• To do:
Read the material below and count the lines holding the string "featured". Give that count with nothing added.
****
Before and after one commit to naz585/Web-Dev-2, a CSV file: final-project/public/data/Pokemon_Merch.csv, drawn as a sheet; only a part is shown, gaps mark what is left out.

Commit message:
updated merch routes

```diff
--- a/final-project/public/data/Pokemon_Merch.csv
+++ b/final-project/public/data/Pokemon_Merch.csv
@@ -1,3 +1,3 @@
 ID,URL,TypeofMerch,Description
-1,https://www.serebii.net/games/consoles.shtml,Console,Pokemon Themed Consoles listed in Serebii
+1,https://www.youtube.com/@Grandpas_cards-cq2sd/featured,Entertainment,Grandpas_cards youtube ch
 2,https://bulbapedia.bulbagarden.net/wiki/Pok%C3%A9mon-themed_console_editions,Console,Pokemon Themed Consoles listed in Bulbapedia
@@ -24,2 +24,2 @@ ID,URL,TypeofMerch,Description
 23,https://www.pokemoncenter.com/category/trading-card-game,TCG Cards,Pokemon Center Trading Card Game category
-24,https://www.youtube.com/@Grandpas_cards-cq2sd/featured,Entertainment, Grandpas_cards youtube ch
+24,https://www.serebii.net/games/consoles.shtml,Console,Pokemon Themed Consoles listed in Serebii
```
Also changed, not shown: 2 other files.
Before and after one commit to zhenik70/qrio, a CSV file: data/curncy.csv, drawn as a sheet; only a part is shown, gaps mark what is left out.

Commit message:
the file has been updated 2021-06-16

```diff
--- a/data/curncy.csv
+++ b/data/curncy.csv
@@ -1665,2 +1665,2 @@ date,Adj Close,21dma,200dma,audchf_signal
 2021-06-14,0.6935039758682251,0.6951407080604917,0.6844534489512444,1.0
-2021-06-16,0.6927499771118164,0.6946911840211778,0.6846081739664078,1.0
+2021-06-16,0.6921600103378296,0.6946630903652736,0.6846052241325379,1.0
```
****
• Task result:
2